is an event of fear and potential humiliation. All the more important,
then, for the father to appease the policeman, to be his friend and
then to reassert his own power in the house.
In earlier days,
Saddam would turn up unexpectedly at the home of a poor family in Baghdad
or Tikrit to hear what the people were thinking. He wanted to know their
fears and concerns and complaints as well as what made them happy. Up
to a point, he was told: the sewers that flooded, the houses that were
badly built, the hospitals that did not immediately accept patients.
And it was in Saddam's interest to listen and hear what his people might

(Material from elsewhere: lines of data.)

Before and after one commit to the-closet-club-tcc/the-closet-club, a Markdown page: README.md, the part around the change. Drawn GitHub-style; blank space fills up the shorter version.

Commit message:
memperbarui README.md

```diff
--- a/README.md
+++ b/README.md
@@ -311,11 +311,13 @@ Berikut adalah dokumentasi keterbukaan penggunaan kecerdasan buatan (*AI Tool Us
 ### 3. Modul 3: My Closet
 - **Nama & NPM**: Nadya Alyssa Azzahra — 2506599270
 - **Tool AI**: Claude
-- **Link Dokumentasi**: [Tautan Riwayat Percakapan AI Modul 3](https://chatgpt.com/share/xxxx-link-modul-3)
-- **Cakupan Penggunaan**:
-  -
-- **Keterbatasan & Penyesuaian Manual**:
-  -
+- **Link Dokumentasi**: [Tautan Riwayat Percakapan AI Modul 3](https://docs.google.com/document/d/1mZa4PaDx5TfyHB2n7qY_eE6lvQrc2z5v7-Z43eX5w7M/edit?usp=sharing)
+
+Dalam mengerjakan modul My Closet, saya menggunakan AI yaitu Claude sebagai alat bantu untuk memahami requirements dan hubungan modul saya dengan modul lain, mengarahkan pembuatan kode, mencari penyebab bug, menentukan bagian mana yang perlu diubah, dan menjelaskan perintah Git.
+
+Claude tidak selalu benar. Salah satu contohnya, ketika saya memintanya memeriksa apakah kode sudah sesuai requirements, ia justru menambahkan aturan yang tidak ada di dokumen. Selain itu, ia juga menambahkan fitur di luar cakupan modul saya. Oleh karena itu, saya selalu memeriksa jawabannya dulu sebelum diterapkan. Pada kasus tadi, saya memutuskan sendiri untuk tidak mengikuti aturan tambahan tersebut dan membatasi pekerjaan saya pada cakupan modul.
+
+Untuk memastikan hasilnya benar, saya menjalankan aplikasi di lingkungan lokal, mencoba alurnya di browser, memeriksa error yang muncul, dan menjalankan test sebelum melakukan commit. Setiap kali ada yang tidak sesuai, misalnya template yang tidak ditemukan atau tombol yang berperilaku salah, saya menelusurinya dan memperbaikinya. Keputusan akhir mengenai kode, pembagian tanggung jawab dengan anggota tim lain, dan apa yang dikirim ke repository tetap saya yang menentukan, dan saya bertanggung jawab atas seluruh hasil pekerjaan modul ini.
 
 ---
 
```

be thinking before he stored it in his own heart. It was Saddam's version
of Tony Blair's Big Conversation. The Iraqi television cameras would
be there, the secret policemen playing the role of spinmeisters just
in case things got out of control.
Arabs may think
that all this is unfair. A combination of historical tragedy and cultural
chance - the Islamic faith, the Caliphate, the political and military
encroachment of the West at the very time when the Muslim world might
have shared a renaissance with Europe - can account for present-day
dictatorships in the Middle East, along with our own ruthless colonisation.
Didn't Germans behave in much the same way under Hitler, Italians under
Mussolini, the Spanish under Franco?
But it remains true
that Iraqi society was "infantilised" by Saddam. How else
can we account for its dogged loyalty during the appalling eight-year
war with Iran, when Muslim Shia fought Muslim Shia with human-wave attacks
and poison gas? They were people who had no responsibility, who were
told what to say and read and think, and who were - perhaps, in some
dangerous way - the happier for it.
When Iraqis tell me today that "things were better under Saddam",
they want to suggest that they had law and order and dictatorship rather
than freedom and anarchy (the twin blessings Bush and Blair have brought
them). But I also darkly fear that they look back to an age when they
had no responsibility, when they could cast aside their cares and their
powers of enquiry, when certainties were cast in iron, when love was
unquestioning, however corrupt.
Yet this is what
I suspect we now share: the Iraqis who lived through Saddam's rule,
and we who now go to war so blithely, who now occupy the lands of other
people with such sublime certainty. We feel a need - or at least our
leaders feel the need - to have a childlike society, where dissent is
derided or ignored, where wisdom and integrity and truth are the sole
characteristics of those who lead us and those who give their support
to those leaders.
No, Blairite Britain
and Bush's America are not Saddam's Iraq. But societies require what
Coleridge called the "willing suspension of disbelief". We
must trust. We must agree. We must accept. We must go along with what
our leaders want, we must - an unhappy phrase from the Hitler period
- "help to give the wheel a shove".
This is the legacy of the Iraq war, which is now a year old and shows
no sign of ending. We are all children now.
© 2004 The